DESCRIPTION OF THE TASK => In the data below, how many lines contain the string "Wien"? Give only the number.

RECORDS TO USE =>
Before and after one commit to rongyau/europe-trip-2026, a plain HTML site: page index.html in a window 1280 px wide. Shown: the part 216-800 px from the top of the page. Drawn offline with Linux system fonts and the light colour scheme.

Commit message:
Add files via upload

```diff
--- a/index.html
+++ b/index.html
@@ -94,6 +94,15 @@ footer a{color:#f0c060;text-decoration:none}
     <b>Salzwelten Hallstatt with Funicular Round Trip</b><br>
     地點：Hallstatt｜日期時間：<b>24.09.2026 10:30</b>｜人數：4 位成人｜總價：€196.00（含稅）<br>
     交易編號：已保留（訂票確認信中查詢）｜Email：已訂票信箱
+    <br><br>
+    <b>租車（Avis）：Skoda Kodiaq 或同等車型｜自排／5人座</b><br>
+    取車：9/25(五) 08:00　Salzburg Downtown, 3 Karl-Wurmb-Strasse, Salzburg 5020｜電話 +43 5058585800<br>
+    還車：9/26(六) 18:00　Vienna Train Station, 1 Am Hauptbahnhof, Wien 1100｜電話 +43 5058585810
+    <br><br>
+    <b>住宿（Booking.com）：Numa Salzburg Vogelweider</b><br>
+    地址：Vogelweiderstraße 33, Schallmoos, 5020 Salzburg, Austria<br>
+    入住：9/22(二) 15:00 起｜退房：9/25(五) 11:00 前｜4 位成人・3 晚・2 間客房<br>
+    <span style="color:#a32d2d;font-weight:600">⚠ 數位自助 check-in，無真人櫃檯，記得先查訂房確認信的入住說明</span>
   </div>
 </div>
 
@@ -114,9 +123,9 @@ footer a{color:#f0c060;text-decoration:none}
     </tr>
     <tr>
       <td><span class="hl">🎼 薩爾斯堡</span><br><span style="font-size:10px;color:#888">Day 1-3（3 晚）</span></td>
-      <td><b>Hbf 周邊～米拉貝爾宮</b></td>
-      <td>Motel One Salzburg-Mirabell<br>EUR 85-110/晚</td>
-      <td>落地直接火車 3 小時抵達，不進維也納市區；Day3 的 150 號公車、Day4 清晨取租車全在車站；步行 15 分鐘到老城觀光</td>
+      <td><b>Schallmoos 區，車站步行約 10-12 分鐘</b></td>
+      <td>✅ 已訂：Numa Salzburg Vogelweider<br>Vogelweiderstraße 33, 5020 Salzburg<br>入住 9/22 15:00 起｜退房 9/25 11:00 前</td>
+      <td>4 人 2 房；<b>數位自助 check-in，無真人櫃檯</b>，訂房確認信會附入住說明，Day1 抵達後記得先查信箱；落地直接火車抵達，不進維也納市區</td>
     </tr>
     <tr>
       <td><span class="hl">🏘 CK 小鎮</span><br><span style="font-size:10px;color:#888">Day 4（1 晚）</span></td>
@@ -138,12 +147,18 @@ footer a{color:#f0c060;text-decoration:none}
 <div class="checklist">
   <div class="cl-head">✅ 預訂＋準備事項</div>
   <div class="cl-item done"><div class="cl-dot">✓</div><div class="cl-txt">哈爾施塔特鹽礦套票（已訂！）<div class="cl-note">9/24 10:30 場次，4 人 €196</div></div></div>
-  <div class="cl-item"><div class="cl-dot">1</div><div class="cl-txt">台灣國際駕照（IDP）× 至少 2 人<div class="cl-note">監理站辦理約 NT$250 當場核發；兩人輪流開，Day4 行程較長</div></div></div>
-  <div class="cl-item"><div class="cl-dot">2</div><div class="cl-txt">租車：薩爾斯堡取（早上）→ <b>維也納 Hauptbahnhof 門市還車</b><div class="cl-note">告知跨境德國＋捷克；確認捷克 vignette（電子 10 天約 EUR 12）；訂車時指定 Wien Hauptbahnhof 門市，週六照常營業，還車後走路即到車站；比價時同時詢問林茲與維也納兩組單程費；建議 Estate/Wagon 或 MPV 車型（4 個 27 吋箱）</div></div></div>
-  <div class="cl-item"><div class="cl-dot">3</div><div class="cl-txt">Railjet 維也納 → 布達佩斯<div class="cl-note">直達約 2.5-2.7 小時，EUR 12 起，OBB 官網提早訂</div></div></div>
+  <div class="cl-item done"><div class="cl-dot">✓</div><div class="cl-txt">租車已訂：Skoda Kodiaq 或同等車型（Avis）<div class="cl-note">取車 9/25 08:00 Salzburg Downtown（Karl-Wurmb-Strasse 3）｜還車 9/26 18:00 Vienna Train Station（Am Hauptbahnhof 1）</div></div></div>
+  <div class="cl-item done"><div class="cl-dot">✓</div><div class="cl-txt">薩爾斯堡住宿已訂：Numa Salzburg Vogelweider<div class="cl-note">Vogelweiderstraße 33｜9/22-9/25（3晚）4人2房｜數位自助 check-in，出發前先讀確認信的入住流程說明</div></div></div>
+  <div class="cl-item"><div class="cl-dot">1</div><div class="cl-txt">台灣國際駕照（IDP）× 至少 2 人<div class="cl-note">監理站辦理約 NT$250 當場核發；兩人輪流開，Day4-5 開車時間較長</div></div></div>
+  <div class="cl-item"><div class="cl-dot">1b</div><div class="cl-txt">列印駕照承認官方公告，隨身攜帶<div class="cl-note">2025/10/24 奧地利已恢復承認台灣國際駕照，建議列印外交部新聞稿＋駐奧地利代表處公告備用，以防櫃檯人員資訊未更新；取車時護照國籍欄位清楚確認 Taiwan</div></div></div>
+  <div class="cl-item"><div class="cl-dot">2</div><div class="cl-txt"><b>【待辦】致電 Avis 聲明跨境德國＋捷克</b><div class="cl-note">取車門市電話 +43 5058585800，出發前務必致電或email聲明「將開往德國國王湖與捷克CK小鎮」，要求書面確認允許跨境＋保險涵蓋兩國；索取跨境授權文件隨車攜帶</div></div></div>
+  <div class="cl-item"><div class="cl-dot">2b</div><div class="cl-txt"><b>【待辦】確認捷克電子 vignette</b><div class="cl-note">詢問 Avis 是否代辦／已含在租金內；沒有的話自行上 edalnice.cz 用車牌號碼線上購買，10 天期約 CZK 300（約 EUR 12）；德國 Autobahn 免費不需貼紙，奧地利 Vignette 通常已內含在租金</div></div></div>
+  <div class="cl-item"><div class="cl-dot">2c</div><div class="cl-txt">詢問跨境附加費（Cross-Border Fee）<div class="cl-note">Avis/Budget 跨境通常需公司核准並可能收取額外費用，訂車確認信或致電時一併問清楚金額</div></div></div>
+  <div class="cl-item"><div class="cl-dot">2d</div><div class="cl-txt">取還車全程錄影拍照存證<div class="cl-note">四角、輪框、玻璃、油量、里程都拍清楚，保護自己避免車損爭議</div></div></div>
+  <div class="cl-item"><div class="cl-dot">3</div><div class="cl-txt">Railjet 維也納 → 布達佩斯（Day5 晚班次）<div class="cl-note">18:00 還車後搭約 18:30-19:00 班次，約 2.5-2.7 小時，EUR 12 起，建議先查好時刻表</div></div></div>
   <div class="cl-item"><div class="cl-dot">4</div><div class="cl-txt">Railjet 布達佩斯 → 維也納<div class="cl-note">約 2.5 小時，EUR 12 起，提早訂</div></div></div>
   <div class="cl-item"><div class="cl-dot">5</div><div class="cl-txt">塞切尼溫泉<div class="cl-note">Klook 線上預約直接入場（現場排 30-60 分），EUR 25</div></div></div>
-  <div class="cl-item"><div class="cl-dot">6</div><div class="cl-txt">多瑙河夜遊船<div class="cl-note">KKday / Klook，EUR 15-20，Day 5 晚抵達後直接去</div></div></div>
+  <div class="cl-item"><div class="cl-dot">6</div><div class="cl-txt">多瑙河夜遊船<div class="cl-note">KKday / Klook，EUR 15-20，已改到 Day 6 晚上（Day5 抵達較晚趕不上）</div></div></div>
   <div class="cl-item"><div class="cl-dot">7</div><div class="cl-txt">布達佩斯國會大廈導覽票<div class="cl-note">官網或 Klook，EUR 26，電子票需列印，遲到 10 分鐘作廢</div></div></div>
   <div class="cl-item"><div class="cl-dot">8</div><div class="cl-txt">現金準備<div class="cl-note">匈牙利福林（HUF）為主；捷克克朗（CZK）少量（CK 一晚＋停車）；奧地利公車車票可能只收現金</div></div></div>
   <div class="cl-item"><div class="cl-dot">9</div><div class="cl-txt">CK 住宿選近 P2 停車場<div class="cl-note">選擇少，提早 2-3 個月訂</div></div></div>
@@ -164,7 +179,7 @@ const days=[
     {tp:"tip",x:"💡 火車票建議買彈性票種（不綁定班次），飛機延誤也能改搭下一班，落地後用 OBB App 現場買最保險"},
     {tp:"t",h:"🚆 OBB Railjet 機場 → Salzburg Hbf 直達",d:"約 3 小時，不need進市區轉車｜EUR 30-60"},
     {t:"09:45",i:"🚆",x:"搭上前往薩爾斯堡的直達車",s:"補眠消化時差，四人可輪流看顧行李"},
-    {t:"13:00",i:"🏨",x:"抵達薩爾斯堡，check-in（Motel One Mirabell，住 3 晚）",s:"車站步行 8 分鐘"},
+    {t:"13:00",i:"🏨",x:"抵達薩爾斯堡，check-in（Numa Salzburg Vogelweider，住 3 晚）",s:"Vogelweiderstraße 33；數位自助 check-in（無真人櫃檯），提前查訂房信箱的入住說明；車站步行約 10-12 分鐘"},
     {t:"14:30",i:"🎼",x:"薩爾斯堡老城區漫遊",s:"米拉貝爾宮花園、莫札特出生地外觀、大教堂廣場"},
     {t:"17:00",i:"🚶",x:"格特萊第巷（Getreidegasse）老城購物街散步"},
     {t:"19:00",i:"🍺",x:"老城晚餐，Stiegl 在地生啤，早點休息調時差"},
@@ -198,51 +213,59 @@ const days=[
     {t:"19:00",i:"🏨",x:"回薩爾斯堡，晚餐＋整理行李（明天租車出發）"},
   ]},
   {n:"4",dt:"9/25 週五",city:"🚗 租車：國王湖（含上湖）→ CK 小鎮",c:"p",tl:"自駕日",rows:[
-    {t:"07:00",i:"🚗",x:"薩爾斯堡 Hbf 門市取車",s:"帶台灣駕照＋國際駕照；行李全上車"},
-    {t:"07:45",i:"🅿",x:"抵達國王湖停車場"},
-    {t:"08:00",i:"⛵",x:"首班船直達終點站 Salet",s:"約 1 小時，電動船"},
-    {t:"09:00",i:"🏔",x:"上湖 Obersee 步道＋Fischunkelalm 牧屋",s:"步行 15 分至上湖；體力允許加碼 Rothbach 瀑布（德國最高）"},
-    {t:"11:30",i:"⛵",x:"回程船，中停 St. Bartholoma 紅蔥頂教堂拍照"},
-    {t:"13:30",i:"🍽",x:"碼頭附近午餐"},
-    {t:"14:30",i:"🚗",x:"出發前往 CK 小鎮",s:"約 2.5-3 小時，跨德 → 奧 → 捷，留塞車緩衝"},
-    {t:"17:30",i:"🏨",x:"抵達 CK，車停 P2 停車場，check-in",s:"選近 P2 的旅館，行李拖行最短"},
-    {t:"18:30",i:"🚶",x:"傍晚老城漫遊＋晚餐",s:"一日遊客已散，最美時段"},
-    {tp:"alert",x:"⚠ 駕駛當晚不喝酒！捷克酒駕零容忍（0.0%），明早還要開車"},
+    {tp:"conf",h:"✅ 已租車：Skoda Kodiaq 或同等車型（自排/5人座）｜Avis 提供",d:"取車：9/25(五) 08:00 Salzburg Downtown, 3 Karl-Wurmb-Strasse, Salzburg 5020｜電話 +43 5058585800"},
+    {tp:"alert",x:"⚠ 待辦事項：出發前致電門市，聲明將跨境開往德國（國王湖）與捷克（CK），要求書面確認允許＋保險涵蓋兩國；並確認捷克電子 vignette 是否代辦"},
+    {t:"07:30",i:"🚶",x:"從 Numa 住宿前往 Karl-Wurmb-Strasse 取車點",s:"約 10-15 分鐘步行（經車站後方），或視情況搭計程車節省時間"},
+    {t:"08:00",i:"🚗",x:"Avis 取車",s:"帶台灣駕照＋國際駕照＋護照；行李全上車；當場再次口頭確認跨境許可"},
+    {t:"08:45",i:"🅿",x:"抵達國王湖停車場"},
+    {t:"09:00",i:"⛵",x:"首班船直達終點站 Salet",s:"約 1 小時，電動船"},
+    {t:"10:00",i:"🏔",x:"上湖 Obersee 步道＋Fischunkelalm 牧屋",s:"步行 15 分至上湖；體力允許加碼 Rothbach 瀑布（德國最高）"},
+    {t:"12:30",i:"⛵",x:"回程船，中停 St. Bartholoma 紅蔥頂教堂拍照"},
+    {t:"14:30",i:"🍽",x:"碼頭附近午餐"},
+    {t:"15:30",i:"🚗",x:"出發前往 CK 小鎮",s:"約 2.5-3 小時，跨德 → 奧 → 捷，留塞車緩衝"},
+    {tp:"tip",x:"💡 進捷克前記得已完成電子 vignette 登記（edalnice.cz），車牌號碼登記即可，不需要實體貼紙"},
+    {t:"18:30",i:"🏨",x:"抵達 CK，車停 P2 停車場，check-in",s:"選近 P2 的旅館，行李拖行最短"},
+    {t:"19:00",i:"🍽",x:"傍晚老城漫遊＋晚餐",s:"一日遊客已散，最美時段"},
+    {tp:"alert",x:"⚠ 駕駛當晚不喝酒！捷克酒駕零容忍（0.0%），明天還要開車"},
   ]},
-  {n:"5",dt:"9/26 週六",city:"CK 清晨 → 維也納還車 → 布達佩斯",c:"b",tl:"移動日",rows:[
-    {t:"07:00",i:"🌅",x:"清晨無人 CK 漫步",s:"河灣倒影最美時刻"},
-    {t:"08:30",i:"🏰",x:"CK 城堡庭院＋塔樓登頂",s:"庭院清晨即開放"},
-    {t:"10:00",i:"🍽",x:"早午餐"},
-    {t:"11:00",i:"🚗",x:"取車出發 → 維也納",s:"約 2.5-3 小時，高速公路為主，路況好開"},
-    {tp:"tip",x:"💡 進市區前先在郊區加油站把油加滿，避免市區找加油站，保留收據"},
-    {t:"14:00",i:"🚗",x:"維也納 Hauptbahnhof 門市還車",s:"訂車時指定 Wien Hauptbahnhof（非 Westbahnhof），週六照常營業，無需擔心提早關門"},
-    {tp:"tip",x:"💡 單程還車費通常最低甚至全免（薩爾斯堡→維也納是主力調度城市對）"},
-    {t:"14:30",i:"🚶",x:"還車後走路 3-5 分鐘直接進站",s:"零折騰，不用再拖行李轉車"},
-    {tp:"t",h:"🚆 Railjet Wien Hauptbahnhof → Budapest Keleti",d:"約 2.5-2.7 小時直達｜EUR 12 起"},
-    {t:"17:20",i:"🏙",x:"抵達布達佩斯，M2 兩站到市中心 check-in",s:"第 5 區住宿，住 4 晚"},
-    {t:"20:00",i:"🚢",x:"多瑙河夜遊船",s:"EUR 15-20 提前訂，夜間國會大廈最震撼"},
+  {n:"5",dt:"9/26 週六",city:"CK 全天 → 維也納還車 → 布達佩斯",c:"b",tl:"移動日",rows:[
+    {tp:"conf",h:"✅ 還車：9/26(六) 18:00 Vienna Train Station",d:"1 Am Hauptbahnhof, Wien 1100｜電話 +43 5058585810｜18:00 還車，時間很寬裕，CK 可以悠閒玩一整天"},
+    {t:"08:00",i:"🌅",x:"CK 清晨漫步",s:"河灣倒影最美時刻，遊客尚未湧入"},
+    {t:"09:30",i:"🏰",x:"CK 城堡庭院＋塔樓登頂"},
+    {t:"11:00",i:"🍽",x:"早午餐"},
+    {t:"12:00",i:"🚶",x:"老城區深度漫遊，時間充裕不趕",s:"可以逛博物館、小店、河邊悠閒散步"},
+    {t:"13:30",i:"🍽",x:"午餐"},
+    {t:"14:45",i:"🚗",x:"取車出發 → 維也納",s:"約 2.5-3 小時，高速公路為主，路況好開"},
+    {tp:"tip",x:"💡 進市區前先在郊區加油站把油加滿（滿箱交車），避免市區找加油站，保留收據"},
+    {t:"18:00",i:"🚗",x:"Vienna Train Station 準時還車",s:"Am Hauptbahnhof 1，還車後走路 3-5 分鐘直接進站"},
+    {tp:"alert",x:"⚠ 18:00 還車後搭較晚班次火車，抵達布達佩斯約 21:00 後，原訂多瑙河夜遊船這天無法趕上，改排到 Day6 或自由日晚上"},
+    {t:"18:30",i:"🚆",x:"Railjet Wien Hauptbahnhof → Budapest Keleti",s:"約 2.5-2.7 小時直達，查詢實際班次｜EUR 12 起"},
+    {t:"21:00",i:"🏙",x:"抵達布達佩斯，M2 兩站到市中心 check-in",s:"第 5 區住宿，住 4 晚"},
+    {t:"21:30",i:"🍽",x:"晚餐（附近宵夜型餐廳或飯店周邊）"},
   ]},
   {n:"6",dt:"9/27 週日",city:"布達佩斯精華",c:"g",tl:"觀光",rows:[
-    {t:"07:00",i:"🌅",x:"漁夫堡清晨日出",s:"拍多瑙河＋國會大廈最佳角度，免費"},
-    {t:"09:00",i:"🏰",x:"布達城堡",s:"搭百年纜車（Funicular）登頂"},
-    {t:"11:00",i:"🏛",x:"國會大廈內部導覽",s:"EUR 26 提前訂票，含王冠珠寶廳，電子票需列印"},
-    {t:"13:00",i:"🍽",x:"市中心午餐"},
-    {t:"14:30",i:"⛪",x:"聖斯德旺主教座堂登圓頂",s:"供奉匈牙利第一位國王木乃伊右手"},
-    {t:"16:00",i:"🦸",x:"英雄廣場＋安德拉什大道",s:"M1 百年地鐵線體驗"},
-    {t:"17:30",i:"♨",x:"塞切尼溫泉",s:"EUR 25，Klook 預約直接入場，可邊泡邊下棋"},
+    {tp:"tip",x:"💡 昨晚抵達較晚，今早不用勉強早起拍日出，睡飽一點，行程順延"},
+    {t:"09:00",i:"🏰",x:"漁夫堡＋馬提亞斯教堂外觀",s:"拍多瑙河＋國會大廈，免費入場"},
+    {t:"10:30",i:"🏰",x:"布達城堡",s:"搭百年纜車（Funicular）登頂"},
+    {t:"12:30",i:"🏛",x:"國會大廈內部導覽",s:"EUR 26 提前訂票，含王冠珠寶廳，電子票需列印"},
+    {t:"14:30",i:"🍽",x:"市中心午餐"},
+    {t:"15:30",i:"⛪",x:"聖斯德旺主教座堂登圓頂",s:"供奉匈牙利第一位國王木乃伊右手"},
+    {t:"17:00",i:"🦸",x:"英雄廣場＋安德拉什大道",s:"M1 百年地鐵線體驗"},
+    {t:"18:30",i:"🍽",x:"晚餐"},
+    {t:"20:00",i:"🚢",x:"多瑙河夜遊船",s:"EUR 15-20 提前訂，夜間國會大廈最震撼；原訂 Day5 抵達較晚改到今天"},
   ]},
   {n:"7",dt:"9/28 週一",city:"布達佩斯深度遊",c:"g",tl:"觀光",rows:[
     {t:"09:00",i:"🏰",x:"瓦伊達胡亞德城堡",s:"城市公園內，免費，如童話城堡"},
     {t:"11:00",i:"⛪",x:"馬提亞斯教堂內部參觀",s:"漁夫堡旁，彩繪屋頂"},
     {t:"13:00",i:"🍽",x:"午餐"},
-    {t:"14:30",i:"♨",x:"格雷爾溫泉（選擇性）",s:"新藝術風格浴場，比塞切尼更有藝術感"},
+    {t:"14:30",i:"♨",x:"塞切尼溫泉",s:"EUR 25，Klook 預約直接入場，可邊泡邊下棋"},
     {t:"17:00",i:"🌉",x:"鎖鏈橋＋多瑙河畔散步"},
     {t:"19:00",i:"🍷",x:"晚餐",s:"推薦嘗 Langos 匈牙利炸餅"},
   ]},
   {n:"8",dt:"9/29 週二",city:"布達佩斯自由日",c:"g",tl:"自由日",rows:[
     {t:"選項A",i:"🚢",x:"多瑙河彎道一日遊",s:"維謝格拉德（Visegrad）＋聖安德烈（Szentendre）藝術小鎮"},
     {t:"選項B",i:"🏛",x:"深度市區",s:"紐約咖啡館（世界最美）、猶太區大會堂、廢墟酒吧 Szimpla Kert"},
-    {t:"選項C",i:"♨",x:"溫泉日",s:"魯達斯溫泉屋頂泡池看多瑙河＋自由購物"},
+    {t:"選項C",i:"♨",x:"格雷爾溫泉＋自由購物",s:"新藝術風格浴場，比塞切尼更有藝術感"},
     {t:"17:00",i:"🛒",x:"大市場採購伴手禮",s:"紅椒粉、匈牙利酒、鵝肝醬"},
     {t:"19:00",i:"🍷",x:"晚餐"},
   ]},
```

TASK OUTPUT => 6